The guy – his name was Juan – invited me to sit with him in the back of the cornershop, in which a little hidden local watering hole sits. I stepped through the shop and into the bar. It was sparsely decorated, with warm yellow walls, a half-finished Day of the Dead skeleton in a suit, three wooden tables, and a rickety back shelf on which sat various bottles of liquor. A proper local cowboy bar – I loved it immediately. I remembered Dan wanted his cola, but ah, I’d only been two minutes. It was just one shot.
Well, one shot turned into two mezcals, three beers and two hours. Juan and I sat talking through the afternoon, our lips growing looser with each beer until we found ourselves sharing stories about our families, our careers and our lives. I wasn’t entirely sure about him, to be honest – he mentioned in passing that he’d had a problem with alcohol in the past, and I caught him ogling a couple of women, and one or two of his stories trailed off into vague mumbling in a way that suggested he was concealing details. He liked me though – that was plain to see. He laughed at my stories, and a couple of times he wrote down jokes that I made. I liked him too – in a wary, on-my-guard, ready-to-dash-outside-at-any-moment sort of way.
At one point three elderly men entered the bar, one of whom was in uniform, and I noticed Juan’s inebriated eyes swivel away from mine – I was midway through a story – and lock onto the new arrivals. I paused my story and asked him what was up.
“They’re government,” he said, behind his hand.
“How do you know?” I asked.
Then he stood up and shook their hands and introduced himself, then paid for their drinks.
“It’s useful to make these gestures,” he said, sitting back down. “They’ll remember I did that.”
I sensed that I shouldn’t ask further questions, so I didn’t.
He talked about his business a lot. He wants to open a chain of hostels or hotels, and was busy trying to work with a team of contractors to design one that would be affordable but full of flavour. I told him about Casa Xtakay in Vallodolid, one of my favourite hostels: not too big, not too ‘party party’, with a simple common area and a breakfast cooked fresh every morning by the sweet old couple that owns it. I told Juan that I think the key to a good hostel is a communal eating area and a family feel. He nodded along, grinning, waggling his finger at me like Robert de Niro, saying “You know something?

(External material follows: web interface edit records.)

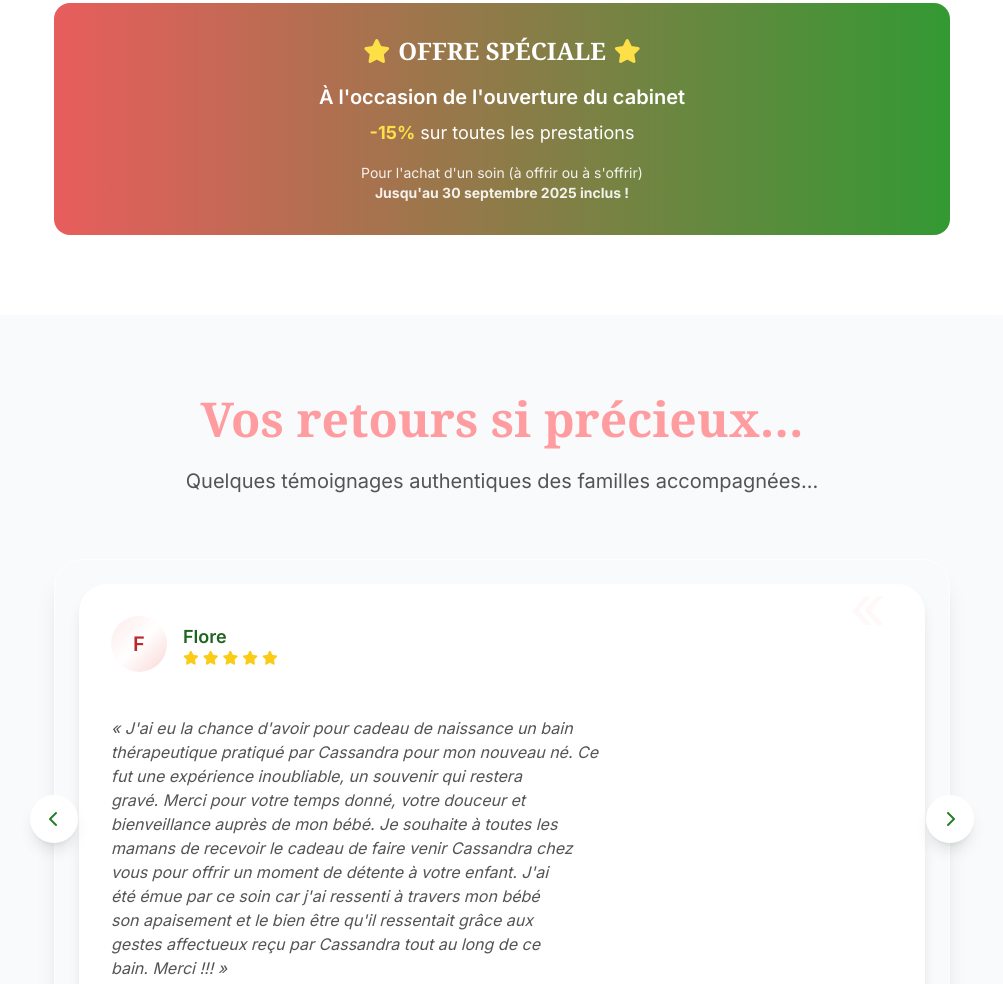
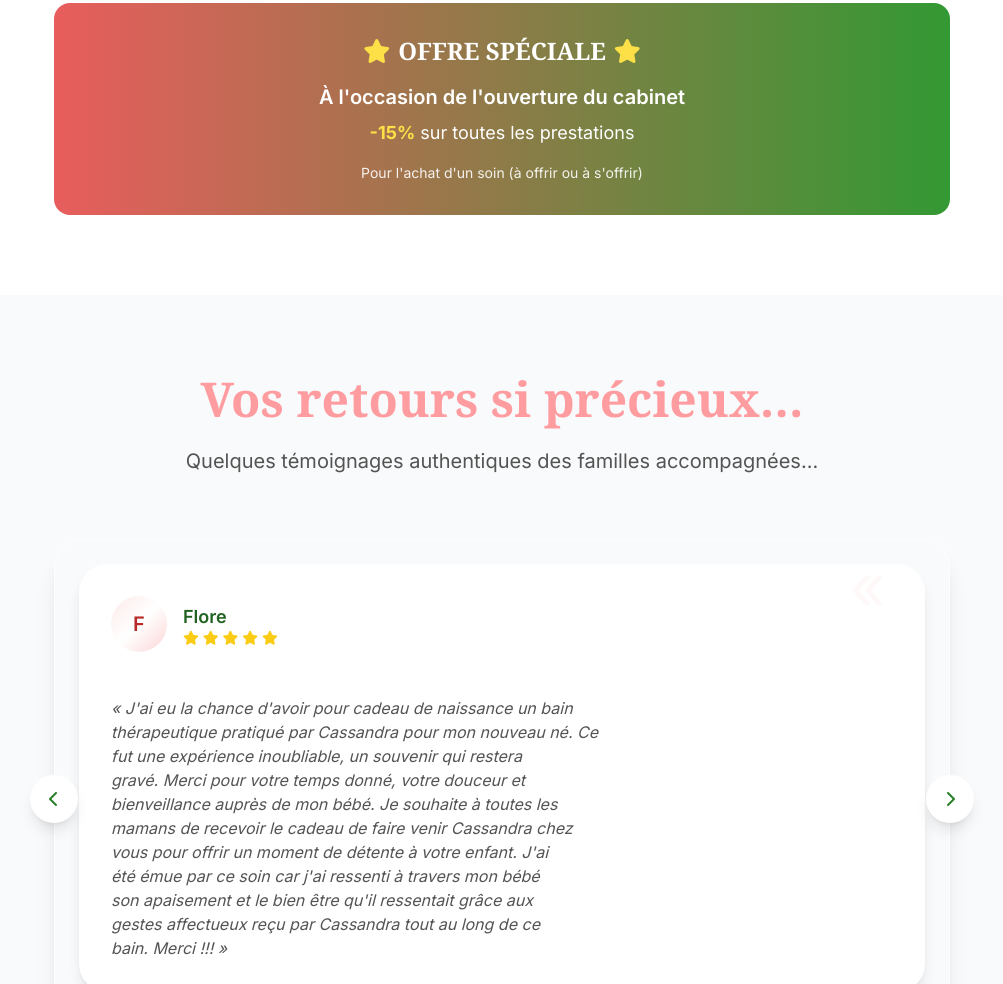
Before and after one commit to Tricoire-Arnaud/la-petite-berceuse, a plain HTML site: page index.html in a window 1280 px wide. Shown: the part 6381-7365 px from the top of the page, without its empty margins (138-1141 px from the left). Drawn offline with nearby package versions, Linux system fonts and the light colour scheme.

Commit message:
maj node

```diff
--- a/index.html
+++ b/index.html
@@ -979,7 +979,6 @@
             </p>
             <p class="text-sm opacity-90">
               Pour l'achat d'un soin (à offrir ou à s'offrir)<br />
-              <strong>Jusqu'au 30 septembre 2025 inclus !</strong>
             </p>
           </div>
         </div>
```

You’re smart. You’re a smart guy.”
I paid two rounds, he paid for one, and we headed back to the hostel together. Upon arriving I was steaming, of course, and had to apologise profusely to Dan for taking two hours to get his cola. He didn’t mind; he’d been sipping vodka mixed with Fanta in the meantime.

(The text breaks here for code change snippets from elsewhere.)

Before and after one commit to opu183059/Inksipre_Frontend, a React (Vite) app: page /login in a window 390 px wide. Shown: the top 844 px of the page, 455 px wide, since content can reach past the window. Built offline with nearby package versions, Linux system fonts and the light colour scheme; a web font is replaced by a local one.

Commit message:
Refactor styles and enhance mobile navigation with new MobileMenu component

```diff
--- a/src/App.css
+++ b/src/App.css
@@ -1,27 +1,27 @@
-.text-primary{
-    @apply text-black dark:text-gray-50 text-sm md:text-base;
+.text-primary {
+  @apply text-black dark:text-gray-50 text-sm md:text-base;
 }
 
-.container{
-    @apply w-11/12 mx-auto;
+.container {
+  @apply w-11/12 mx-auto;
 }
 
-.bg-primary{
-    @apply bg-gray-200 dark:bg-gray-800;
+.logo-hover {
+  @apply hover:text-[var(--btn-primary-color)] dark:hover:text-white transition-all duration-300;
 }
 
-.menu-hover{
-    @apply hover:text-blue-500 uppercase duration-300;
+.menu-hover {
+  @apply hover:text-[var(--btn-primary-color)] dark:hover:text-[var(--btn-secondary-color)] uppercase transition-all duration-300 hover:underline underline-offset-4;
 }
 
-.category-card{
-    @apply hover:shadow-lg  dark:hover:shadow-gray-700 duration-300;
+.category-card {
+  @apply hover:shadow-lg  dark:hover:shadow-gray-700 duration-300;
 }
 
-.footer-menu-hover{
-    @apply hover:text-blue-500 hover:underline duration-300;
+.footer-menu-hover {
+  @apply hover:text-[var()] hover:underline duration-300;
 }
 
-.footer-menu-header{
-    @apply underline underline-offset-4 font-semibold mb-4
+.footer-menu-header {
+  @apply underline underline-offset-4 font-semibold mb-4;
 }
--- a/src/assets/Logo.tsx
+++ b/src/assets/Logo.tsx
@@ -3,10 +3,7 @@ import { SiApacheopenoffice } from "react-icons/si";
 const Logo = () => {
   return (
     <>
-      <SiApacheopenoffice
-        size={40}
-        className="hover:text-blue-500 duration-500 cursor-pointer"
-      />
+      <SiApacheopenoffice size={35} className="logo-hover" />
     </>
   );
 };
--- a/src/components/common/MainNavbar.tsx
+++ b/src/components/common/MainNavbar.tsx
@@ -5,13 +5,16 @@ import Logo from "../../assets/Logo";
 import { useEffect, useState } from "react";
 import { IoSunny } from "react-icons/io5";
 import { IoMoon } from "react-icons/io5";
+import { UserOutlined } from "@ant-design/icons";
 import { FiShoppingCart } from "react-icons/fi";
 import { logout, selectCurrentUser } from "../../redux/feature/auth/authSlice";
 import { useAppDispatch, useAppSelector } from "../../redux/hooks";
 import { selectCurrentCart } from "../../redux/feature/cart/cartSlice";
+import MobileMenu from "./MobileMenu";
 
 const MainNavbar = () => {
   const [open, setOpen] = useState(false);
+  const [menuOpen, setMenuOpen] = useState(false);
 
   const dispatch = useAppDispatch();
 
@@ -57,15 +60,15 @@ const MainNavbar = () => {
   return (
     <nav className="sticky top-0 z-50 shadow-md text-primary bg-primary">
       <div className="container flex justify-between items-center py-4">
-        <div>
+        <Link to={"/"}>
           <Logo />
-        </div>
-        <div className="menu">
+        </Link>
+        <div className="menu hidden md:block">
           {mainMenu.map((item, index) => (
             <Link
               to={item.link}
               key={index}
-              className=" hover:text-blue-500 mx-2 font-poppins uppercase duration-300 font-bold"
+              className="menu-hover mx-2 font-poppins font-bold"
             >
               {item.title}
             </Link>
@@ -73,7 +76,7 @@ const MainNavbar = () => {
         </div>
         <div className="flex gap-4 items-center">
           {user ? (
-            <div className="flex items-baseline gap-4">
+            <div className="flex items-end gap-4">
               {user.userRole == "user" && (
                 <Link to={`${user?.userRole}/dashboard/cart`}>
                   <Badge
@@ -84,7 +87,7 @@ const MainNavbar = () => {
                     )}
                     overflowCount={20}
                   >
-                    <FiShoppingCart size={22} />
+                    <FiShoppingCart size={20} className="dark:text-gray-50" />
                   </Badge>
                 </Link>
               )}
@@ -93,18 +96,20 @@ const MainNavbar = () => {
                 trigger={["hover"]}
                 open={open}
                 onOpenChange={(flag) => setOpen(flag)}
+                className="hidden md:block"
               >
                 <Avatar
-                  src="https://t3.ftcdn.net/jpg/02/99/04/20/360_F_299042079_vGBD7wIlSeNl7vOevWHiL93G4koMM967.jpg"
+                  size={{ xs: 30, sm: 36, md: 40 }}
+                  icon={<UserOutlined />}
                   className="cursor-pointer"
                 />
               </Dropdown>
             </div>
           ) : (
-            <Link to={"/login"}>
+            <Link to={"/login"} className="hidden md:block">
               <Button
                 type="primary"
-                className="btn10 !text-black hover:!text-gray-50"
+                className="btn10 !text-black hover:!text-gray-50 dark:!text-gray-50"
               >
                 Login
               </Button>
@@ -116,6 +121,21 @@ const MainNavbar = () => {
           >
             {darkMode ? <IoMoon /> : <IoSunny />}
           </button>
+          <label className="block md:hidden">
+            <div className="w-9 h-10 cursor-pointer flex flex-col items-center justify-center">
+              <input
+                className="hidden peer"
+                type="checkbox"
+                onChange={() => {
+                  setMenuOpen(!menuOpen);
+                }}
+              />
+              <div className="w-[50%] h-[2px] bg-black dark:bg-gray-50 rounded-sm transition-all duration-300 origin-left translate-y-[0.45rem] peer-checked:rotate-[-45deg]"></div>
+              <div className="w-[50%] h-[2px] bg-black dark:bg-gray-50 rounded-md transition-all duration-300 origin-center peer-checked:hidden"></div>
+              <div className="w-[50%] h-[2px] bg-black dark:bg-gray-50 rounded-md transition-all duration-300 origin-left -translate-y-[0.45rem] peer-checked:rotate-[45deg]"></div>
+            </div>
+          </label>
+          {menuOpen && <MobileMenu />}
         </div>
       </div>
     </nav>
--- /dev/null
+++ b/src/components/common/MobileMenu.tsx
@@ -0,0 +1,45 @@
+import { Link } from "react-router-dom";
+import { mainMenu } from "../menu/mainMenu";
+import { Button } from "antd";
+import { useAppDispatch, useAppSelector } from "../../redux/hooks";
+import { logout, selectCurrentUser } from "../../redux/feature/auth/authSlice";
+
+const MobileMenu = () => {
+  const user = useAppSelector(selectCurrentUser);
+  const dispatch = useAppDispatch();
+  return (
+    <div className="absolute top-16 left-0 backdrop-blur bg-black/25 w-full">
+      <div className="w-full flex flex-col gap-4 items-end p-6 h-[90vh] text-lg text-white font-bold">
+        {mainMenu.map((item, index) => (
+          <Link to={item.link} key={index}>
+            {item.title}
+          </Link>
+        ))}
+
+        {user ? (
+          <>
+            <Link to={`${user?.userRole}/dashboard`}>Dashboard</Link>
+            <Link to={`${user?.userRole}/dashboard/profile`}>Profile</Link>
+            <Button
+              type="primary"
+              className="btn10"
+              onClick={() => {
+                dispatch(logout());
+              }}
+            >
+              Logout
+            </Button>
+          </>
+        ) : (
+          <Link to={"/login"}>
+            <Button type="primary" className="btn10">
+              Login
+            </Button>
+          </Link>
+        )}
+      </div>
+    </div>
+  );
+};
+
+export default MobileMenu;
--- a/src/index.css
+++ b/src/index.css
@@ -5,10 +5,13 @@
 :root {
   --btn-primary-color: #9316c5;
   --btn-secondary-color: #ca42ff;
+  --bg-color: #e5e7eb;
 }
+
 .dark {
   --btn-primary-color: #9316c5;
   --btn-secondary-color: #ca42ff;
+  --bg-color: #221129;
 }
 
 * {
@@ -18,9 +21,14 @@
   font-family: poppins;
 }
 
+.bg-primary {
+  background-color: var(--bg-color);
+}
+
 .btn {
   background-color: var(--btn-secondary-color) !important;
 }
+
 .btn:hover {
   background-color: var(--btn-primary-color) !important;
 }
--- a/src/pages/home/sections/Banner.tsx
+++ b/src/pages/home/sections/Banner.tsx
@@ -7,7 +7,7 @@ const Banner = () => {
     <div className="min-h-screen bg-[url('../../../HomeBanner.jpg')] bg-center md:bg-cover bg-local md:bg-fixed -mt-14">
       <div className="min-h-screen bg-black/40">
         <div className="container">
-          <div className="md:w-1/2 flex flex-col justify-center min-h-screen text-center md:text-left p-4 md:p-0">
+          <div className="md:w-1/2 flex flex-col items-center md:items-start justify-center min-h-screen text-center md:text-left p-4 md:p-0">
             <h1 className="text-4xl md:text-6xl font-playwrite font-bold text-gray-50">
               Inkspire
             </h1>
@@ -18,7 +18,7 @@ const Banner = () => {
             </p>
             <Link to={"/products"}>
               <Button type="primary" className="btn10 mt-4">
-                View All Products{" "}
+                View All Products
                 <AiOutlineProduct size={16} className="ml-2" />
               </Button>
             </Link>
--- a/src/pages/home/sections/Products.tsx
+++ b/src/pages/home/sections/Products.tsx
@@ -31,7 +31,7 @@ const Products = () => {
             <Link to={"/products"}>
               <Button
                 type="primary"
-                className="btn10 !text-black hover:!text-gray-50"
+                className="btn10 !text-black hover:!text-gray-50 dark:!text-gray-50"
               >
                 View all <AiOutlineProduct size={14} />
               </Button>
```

I spent half an hour lying drunkenly on my bunk, then went to the common area to join everyone. The hostel is trying out a new thing: drawing classes. A volunteer here named Joaquin organized it; fifteen of us sat around a table and were handed pens and paper, and we played a game where you had to write a sentence at the top of the page, then fold it over. The next person reads your sentence and draws the concept. The next person looks only at the drawing and writes what they think it is, and on and on like Chinese whispers. This would have probably worked well and been fun, except I was sitting next to Juan who was too drunk to comprehend or care what was going on, and immediately scribbled all over his paper and then sat there smoking and yelling obscenities in Spanish for the next three hours.
We played a few more drawing games, and I sat with three German girls who were good fun. The mezcal was making me sloppy, however – I kept forgetting people’s names, and I made a boob of myself at one point by attempting to sit with the ever-present chain-smoking French contingent of the hostel and converse with them in their own language. It was a mess; I kept lurching into Spanish, which is surprising given I only speak about 30 words of it. In the end I gave up and ran away.
Finally, the time came for the inevitable Irish goodbye; I slithered away to bed without announcing my departure. I woke up this morning fully dressed on my bunk, with breath like a walrus and my keys and vape in the pocket of my trousers jutting painfully into my knob.
Ah, the eternal glamour of travel.